Sami Zayn closes his eyes and runs a hand down over his face. In a moment, he will sprint across the ring, kick his opponent in the head, and win the NXT Championship. He knows it’s about to happen. He’s realizing that, at long last, he’s about to achieve his goal. More importantly he didn’t need to compromise his morality to do it, as so many wrestlers do. He didn’t need to cheat or take shortcuts, as so many wrestlers do. He didn’t, for example, need to use the championship belt as a weapon, even though at one point he had the chance.

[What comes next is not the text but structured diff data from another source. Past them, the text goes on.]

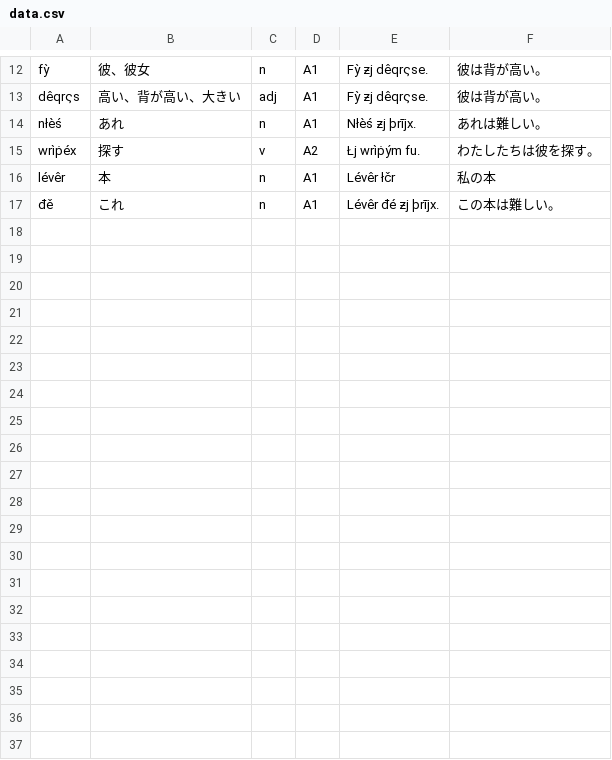
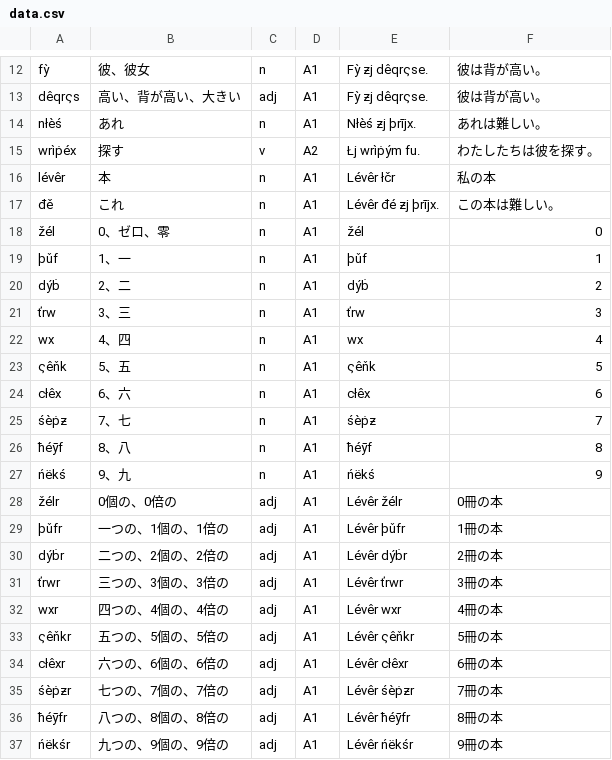
Before and after one commit to dragon-sub/xyvel, a CSV file: data/data.csv, drawn as a sheet; only a part is shown, gaps mark what is left out; the diff covers the shown part only; the diff names each change by its address in the sheet, - before the commit and + after, or states it on an @@ line.

Commit message:
Add numerals

```diff
--- a/data/data.csv
+++ b/data/data.csv
+row 18: žél | 0、ゼロ、零 | n | A1 | žél | 0
+row 19: þǔf | 1、一 | n | A1 | þǔf | 1
+row 20: dýḃ | 2、二 | n | A1 | dýḃ | 2
+row 21: ťrw | 3、三 | n | A1 | ťrw | 3
+row 22: wx | 4、四 | n | A1 | wx | 4
+row 23: ςêňk | 5、五 | n | A1 | ςêňk | 5
+row 24: cłêx | 6、六 | n | A1 | cłêx | 6
+row 25: śèṗƶ | 7、七 | n | A1 | śèṗƶ | 7
+row 26: ħéȳf | 8、八 | n | A1 | ħéȳf | 8
+row 27: ńëkś | 9、九 | n | A1 | ńëkś | 9
+row 28: žélr | 0個の、0倍の | adj | A1 | Lévêr žélr | 0冊の本
+row 29: þǔfr | 一つの、1個の、1倍の | adj | A1 | Lévêr þǔfr | 1冊の本
+row 30: dýḃr | 二つの、2個の、2倍の | adj | A1 | Lévêr dýḃr | 2冊の本
+row 31: ťrwr | 三つの、3個の、3倍の | adj | A1 | Lévêr ťrwr | 3冊の本
+row 32: wxr | 四つの、4個の、4倍の | adj | A1 | Lévêr wxr | 4冊の本
+row 33: ςêňkr | 五つの、5個の、5倍の | adj | A1 | Lévêr ςêňkr | 5冊の本
+row 34: cłêxr | 六つの、6個の、6倍の | adj | A1 | Lévêr cłêxr | 6冊の本
+row 35: śèṗƶr | 七つの、7個の、7倍の | adj | A1 | Lévêr śèṗƶr | 7冊の本
+row 36: ħéȳfr | 八つの、8個の、8倍の | adj | A1 | Lévêr ħéȳfr | 8冊の本
+row 37: ńëkśr | 九つの、9個の、9倍の | adj | A1 | Lévêr ńëkśr | 9冊の本
```
Also changed, not shown: 10 added rows elsewhere in this file.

Wrestling referees are made of spit and chewing gum – brush them gently and they fall unconscious until after somebody is finished cheating, at which point they miraculously awaken to count the pin – and during this particular match, this particular referee was inadvertently knocked out twice. The first time, Sami Zayn stopped wrestling and went to check on the fallen official, eliciting gasps of horror from the unabashedly pro-Zayn audience at Full Sail University. Doing things like this, being a good person, had cost Sami matches before, and it nearly did again. That’s just who Sami is. He puts himself at a disadvantage to help innocent people, he doesn’t break the rules, and most of the time (for those exact reasons) he doesn’t win. He escaped in this case, but just barely.

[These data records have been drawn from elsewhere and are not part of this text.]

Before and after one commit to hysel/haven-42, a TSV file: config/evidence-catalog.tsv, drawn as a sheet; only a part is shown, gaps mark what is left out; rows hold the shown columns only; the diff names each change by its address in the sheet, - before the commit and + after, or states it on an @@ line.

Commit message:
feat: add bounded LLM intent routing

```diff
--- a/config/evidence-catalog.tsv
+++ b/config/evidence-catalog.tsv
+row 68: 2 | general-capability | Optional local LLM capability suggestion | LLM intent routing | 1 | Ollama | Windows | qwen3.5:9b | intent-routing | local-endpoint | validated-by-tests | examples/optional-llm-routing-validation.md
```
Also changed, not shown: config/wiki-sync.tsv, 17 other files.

The second time, after Sami’s opponent, Adrian Neville, had tried to hit him with the belt, Sami found himself standing across the ring from Neville, illegal weapon in hand, the referee down. It was his opportunity to prove that he was willing to do whatever it took to win, to leave his conscience aside for a moment and do what any other wrestler would have done in the same situation. Again, the crowd was horrified, but for a different reason. They were chanting the word “no,” over and over again, at the top of their lungs. They desperately wanted Sami to win, but they didn’t want him to win like that, by abandoning what made him unique, what made him Sami Zayn. Sami heard the fans, and he listened. He threw the belt away. The crowd cheered. The match continued.
Sami Zayn closes his eyes and runs a hand down over his face, and you know he’s thinking about everything it took to get here, the fights he has lost and the odds he has overcome, the struggle it has been to prove that you can stay true to yourself and still succeed. This story has been told over the course of 18 months, but right now, Sami’s face tells it all at once.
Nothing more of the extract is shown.